My experience with swamps is fairly succinct: When I was in 8th grade we took a class trip that included a jaunt down to the Okefenokee Swamp. A brief raft ride, some pointing at alligators, and I think someone may have drank the swamp water after the guide assured us it was cleaner than it looked.
And that’s been it really. As such, I think I should be forgiven for expecting to do any hiking in the vicinity of a lake swamp in Louisiana.
I’ve gone my whole life without ever setting foot, driving through, or really knowing anything about Arkansas. It turns out that the south western bit of Arkansas is a lot like the two states it borders: Texas and Louisiana. Sort of a hybrid really…pine forests with swampy bits rather than the dense pine forests of Texas or the swamps of Louisiana.
Our walk (I can’t call it a hike because it was short enough to not bring our packs) took us through the woods around Millwood Lake in Millwood State Park. The path was mostly submerged. If you’re not into waterproof shoes – this hike might make you reconsider.
As I am already a waterproof mid-height hiking boot wearing kind of guy I was able to take it in stride.
If you ever find yourself in the San Pedro de Atacama area of Chile, Lascar will prove to be an easy volcano to spot. Its not the famously conical shaped one that everyone takes pictures of, that one is Licancabur.* Lascar is the flat topped volcano streaked with white. The white streaks aren’t snow (most of the time…occasionally it snows too) but are sulfur deposits. Also, on most mornings you can see a small cloud over Lascar, due to the fact that Lascar is an active volcano.
Not only is Lascar active, it is the most active volcano in Northern Chile. Its volcanism is the cause of one of the strangest climbing difficulties I’ve ever heard of: toxic clouds of sulfur. If the wind is coming from across the crater the hike can get very unpleasant. It is sometimes so bad that the hike can’t be accomplished.
Sometimes I would like to have the opportunity to meet the individual responsible for naming places. Some names have history, others describe appearances or animals you might happen across (looking at you Golden Warbler Trails in Texas).
And then there are names like Devils Canyon. Obviously the namer thought of this name before he saw the canyon and was just itching to put it to a canyon, any canyon probably. Is there much devilish about this place? Well, its hot. Even in late March it can approach miserable. This is a place I would advise against hiking in high summer. Or at least doing so in the early morning, with lots of water and a hat.
Devils Canyon as best as I can discern is but one of a series of canyons near the Colorado National Monument. As it is near but not in the Monument it is free! Yay!
Earlier this year I had the opportunity to travel to the Atacama Desert in Chile. Many hikes were had. Many were awesome. This one was probably the most awesome.
Copa Coya is an almost volcano. It tried, but never quite made it. Evidence of its attempt include geothermal springs and geysers nearby.
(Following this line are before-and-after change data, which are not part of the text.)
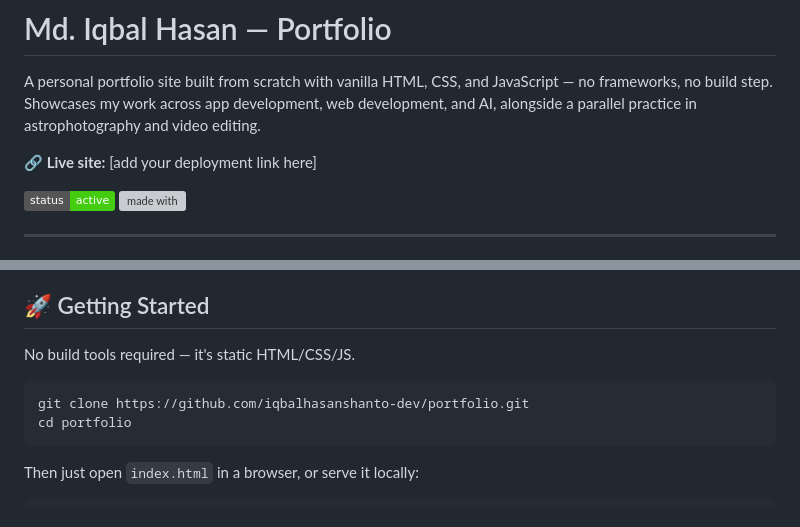
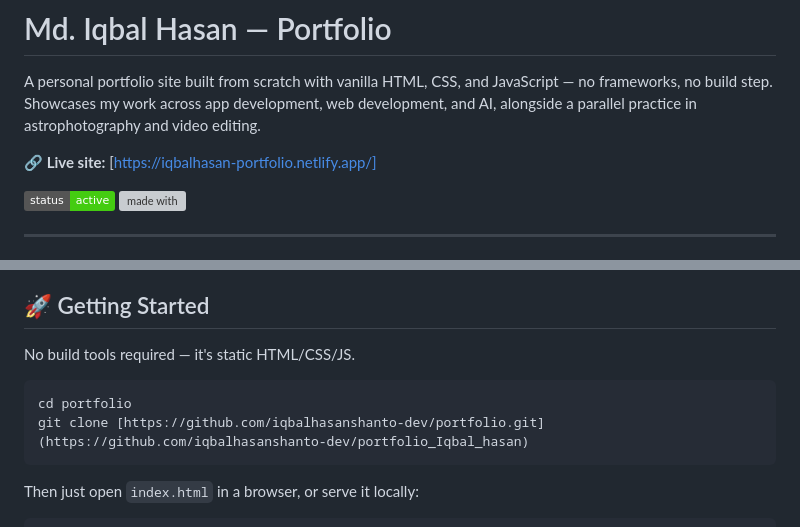
Before and after one commit to iqbalhasanshanto-dev/portfolio_Iqbal_hasan, a Markdown page: README.md, 2 parts joined by grey strips. Rendered like a GitHub page; badges without logos; grey boxes are pictures that could not be loaded.

Commit message:
Fix live site link and update clone command
Updated live site link and corrected git clone command.

````diff
--- a/README.md
+++ b/README.md
@@ -2,7 +2,7 @@
 
 A personal portfolio site built from scratch with vanilla HTML, CSS, and JavaScript — no frameworks, no build step. Showcases my work across app development, web development, and AI, alongside a parallel practice in astrophotography and video editing.
 
-**🔗 Live site:** [add your deployment link here]
+**🔗 Live site:** [https://iqbalhasan-portfolio.netlify.app/]
 
 ![status](https://img.shields.io/badge/status-active-brightgreen) ![made with](https://img.shields.io/badge/made%20with-HTML%2FCSS%2FJS-1f6feb)
 
@@ -52,8 +52,8 @@ Portfolio/
 No build tools required — it's static HTML/CSS/JS.
 
 ```bash
-git clone https://github.com/iqbalhasanshanto-dev/portfolio.git
 cd portfolio
+git clone [https://github.com/iqbalhasanshanto-dev/portfolio.git](https://github.com/iqbalhasanshanto-dev/portfolio_Iqbal_hasan)
 ```
 
 Then just open `index.html` in a browser, or serve it locally:
````
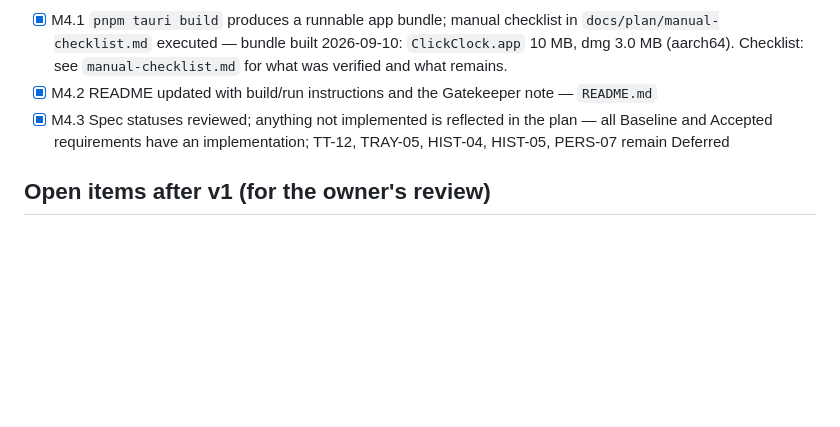
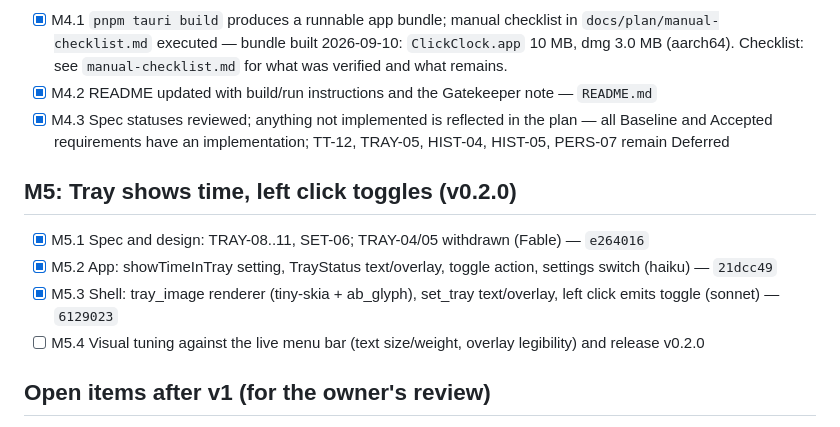
Before and after one commit to okms/clickclock, a Markdown page: docs/plan/milestones.md, the part around the change. Drawn GitHub-style; blank space fills up the shorter version.

Commit message:
docs(plan): add M5 tray milestone and checklist items
Co-Authored-By: Claude Fable 5.1 <noreply@anthropic.com>
Claude-Session: https://claude.ai/code/session_01XDUh9UcwMu4EwFTaHdKtcz

```diff
--- a/docs/plan/milestones.md
+++ b/docs/plan/milestones.md
@@ -28,6 +28,12 @@ Model column is the default per `AGENTS.md`; escalate only as it allows.
 - [x] M4.2 README updated with build/run instructions and the Gatekeeper note — `README.md`
 - [x] M4.3 Spec statuses reviewed; anything not implemented is reflected in the plan — all Baseline and Accepted requirements have an implementation; TT-12, TRAY-05, HIST-04, HIST-05, PERS-07 remain Deferred
 
+## M5: Tray shows time, left click toggles (v0.2.0)
+- [x] M5.1 Spec and design: TRAY-08..11, SET-06; TRAY-04/05 withdrawn (Fable) — `e264016`
+- [x] M5.2 App: showTimeInTray setting, TrayStatus text/overlay, toggle action, settings switch (haiku) — `21dcc49`
+- [x] M5.3 Shell: tray_image renderer (tiny-skia + ab_glyph), set_tray text/overlay, left click emits toggle (sonnet) — `6129023`
+- [ ] M5.4 Visual tuning against the live menu bar (text size/weight, overlay legibility) and release v0.2.0
+
 ## Open items after v1 (for the owner's review)
 - Windows build untested (NF-05); the code paths exist (user-idle, autostart plugin) but no Windows machine was available.
 - Manual checklist items not yet run: tray menu actions, close-to-tray notice, second-instance focus, launch-at-login in System Settings, sleep/wake gap, idle auto-pause and auto-resume against a real idle period. See `manual-checklist.md`.
```
Also changed, not shown: docs/plan/manual-checklist.md (+4 -1 lines).
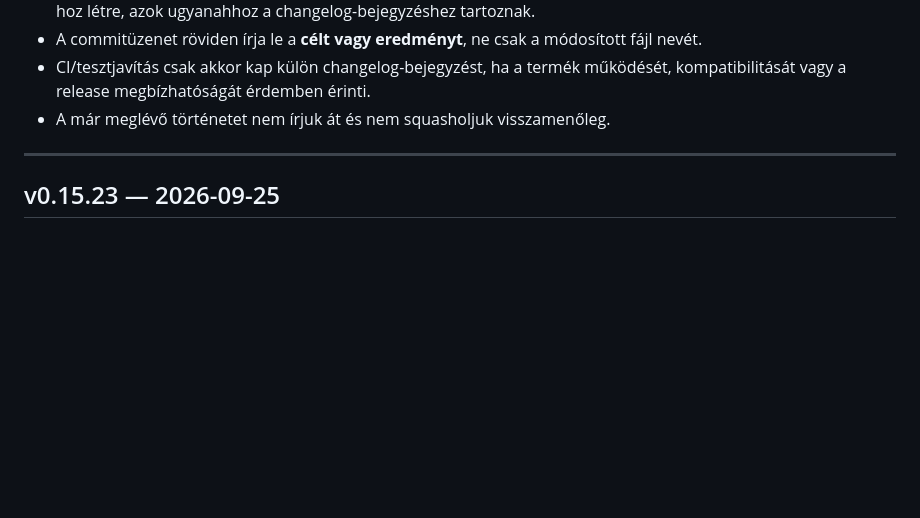
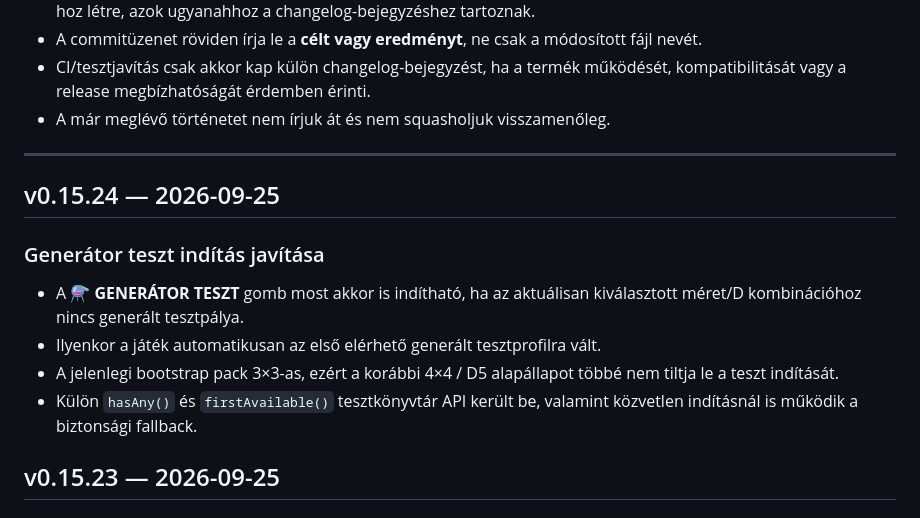
Before and after one commit to kszlab/ggrid, a Markdown page: CHANGELOG.md, the part around the change. Rendered like a GitHub page; blank space fills up the shorter version.

Commit message:
v0.15.24: document generator-test launcher fix

```diff
--- a/CHANGELOG.md
+++ b/CHANGELOG.md
@@ -14,6 +14,14 @@ A korábbi repository-történetben egy-egy verzió gyakran több, fájlonként
 - A már meglévő történetet nem írjuk át és nem squasholjuk visszamenőleg.
 
 ---
+
+## v0.15.24 — 2026-09-25
+
+### Generátor teszt indítás javítása
+- A **⚗ GENERÁTOR TESZT** gomb most akkor is indítható, ha az aktuálisan kiválasztott méret/D kombinációhoz nincs generált tesztpálya.
+- Ilyenkor a játék automatikusan az első elérhető generált tesztprofilra vált.
+- A jelenlegi bootstrap pack 3×3-as, ezért a korábbi 4×4 / D5 alapállapot többé nem tiltja le a teszt indítását.
+- Külön `hasAny()` és `firstAvailable()` tesztkönyvtár API került be, valamint közvetlen indításnál is működik a biztonsági fallback.
 
 ## v0.15.23 — 2026-09-25
 
```
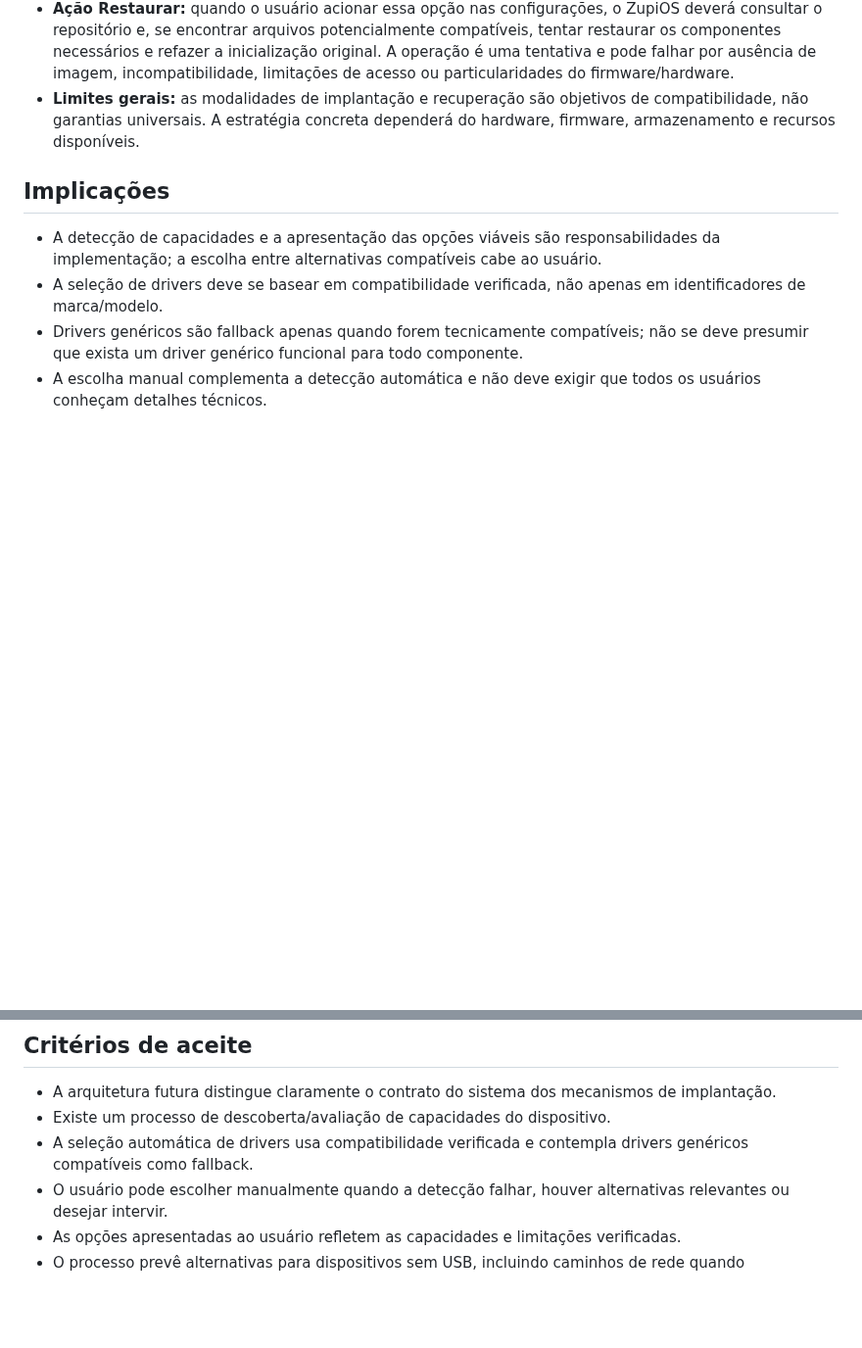
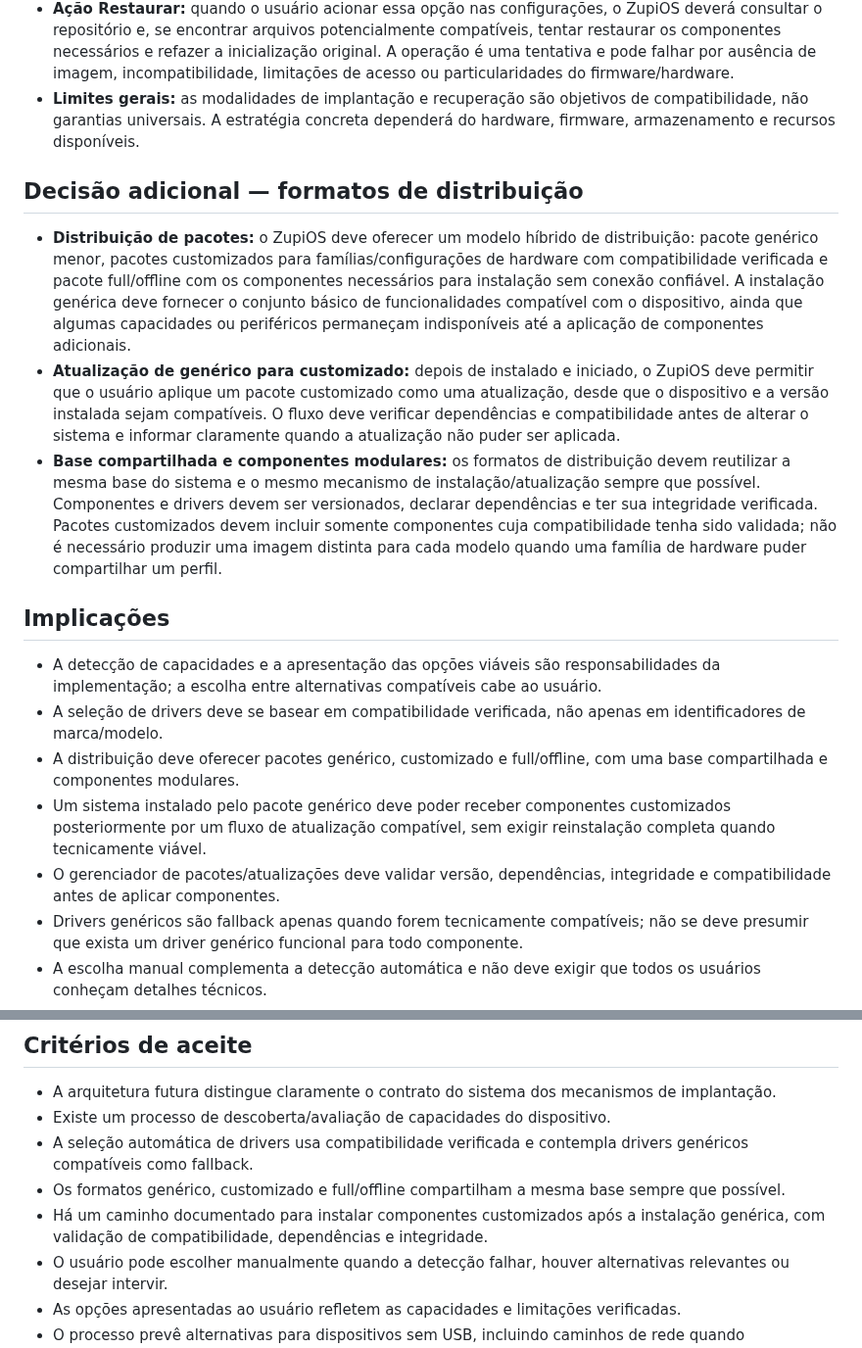
Before and after one commit to julianscunha/ZupiOS, a Markdown page: planning/decisions/0004-adaptacao-hardware-e-implantacao.md, 2 parts joined by grey strips. Shown at 98% size. Drawn GitHub-style; blank space fills up the shorter version.

Commit message:
Documenta política híbrida de distribuição de pacotes

```diff
--- a/planning/decisions/0004-adaptacao-hardware-e-implantacao.md
+++ b/planning/decisions/0004-adaptacao-hardware-e-implantacao.md
@@ -37,10 +37,20 @@ O ZupiOS deve separar o comportamento do sistema da forma como ele é inicializa
 - **Ação Restaurar:** quando o usuário acionar essa opção nas configurações, o ZupiOS deverá consultar o repositório e, se encontrar arquivos potencialmente compatíveis, tentar restaurar os componentes necessários e refazer a inicialização original. A operação é uma tentativa e pode falhar por ausência de imagem, incompatibilidade, limitações de acesso ou particularidades do firmware/hardware.
 - **Limites gerais:** as modalidades de implantação e recuperação são objetivos de compatibilidade, não garantias universais. A estratégia concreta dependerá do hardware, firmware, armazenamento e recursos disponíveis.
 
+## Decisão adicional — formatos de distribuição
+
+
+- **Distribuição de pacotes:** o ZupiOS deve oferecer um modelo híbrido de distribuição: pacote genérico menor, pacotes customizados para famílias/configurações de hardware com compatibilidade verificada e pacote full/offline com os componentes necessários para instalação sem conexão confiável. A instalação genérica deve fornecer o conjunto básico de funcionalidades compatível com o dispositivo, ainda que algumas capacidades ou periféricos permaneçam indisponíveis até a aplicação de componentes adicionais.
+- **Atualização de genérico para customizado:** depois de instalado e iniciado, o ZupiOS deve permitir que o usuário aplique um pacote customizado como uma atualização, desde que o dispositivo e a versão instalada sejam compatíveis. O fluxo deve verificar dependências e compatibilidade antes de alterar o sistema e informar claramente quando a atualização não puder ser aplicada.
+- **Base compartilhada e componentes modulares:** os formatos de distribuição devem reutilizar a mesma base do sistema e o mesmo mecanismo de instalação/atualização sempre que possível. Componentes e drivers devem ser versionados, declarar dependências e ter sua integridade verificada. Pacotes customizados devem incluir somente componentes cuja compatibilidade tenha sido validada; não é necessário produzir uma imagem distinta para cada modelo quando uma família de hardware puder compartilhar um perfil.
+
 ## Implicações
 
 - A detecção de capacidades e a apresentação das opções viáveis são responsabilidades da implementação; a escolha entre alternativas compatíveis cabe ao usuário.
 - A seleção de drivers deve se basear em compatibilidade verificada, não apenas em identificadores de marca/modelo.
+- A distribuição deve oferecer pacotes genérico, customizado e full/offline, com uma base compartilhada e componentes modulares.
+- Um sistema instalado pelo pacote genérico deve poder receber componentes customizados posteriormente por um fluxo de atualização compatível, sem exigir reinstalação completa quando tecnicamente viável.
+- O gerenciador de pacotes/atualizações deve validar versão, dependências, integridade e compatibilidade antes de aplicar componentes.
 - Drivers genéricos são fallback apenas quando forem tecnicamente compatíveis; não se deve presumir que exista um driver genérico funcional para todo componente.
 - A escolha manual complementa a detecção automática e não deve exigir que todos os usuários conheçam detalhes técnicos.
 - Diferenças de implantação e desempenho não devem criar diferenças desnecessárias no contrato das APIs ou no comportamento das aplicações.
@@ -59,6 +69,8 @@ O ZupiOS deve separar o comportamento do sistema da forma como ele é inicializa
 - A arquitetura futura distingue claramente o contrato do sistema dos mecanismos de implantação.
 - Existe um processo de descoberta/avaliação de capacidades do dispositivo.
 - A seleção automática de drivers usa compatibilidade verificada e contempla drivers genéricos compatíveis como fallback.
+- Os formatos genérico, customizado e full/offline compartilham a mesma base sempre que possível.
+- Há um caminho documentado para instalar componentes customizados após a instalação genérica, com validação de compatibilidade, dependências e integridade.
 - O usuário pode escolher manualmente quando a detecção falhar, houver alternativas relevantes ou desejar intervir.
 - As opções apresentadas ao usuário refletem as capacidades e limitações verificadas.
 - O processo prevê alternativas para dispositivos sem USB, incluindo caminhos de rede quando tecnicamente disponíveis.
```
If you’re touring the Atacama a lot of groups visit Copa Coya just for the geysers and springs. If you’re into hiking, skip the geysers and go for the hike. You can always take a dip in the hot springs after the hike. Continue reading →
King Peak is the tallest mountain in the King Mountain Range. At 4091 feet /1247 meters, it isn’t terribly tall. But its got near enough to 3,000 feet of prominence (height from the ground the mountain is on to the top of the mountain), which makes it tall enough for me.
We took the Lightning Trail to the summit, but there are 2 other routes that you can take. Probably more if you’re backpacking. If you are doing it as a day hike I recommend Lightning. The trail is well marked and fun. After reaching the summit we took one of the alternative routes, King Crest North, for a couple of miles and found the going discouragingly slow. Lots of fallen trees meant it was hard to maintain a stride.
Does the picture above look like the desert to you? If so, you are technically correct…the best kind of correct. But also, in this case terribly misguided. The desert has all sorts of scrubby plants in it and rolling hills, and pebbles, and rocks and boulders and cacti and skittering beetles and such. Large piles of sand? Not so much.
This trail was born out of looking at a map, finding a peak labeled, and consulting the most comprehensive library of information available to me. The internet tells me that Hamblin Mountain is an ex-volcano that was sheared in half by plate tectonics, and that its other half (by the name one wonders if its not the better half) Cleopatra Mountain is now 12 miles away. True? Perhaps. Interesting? Certainly!
More interesting things about Hamblin Mountain:
It is unphotographable. From the parking area you cannot see the mountain. Perhaps it isn’t impossible to photograph, but one would probably need a boat and a map.
From the top one can see 4 states: Nevada, California, Utah and Arizona.
What I did know was that I could expect a little over 3.5 miles one way with over 1000′ of climb along the way. The various websites I encountered suggested that there may be something of a path…some of the time. Emboldened by pathless hiking the day prior this sounded like fun to me.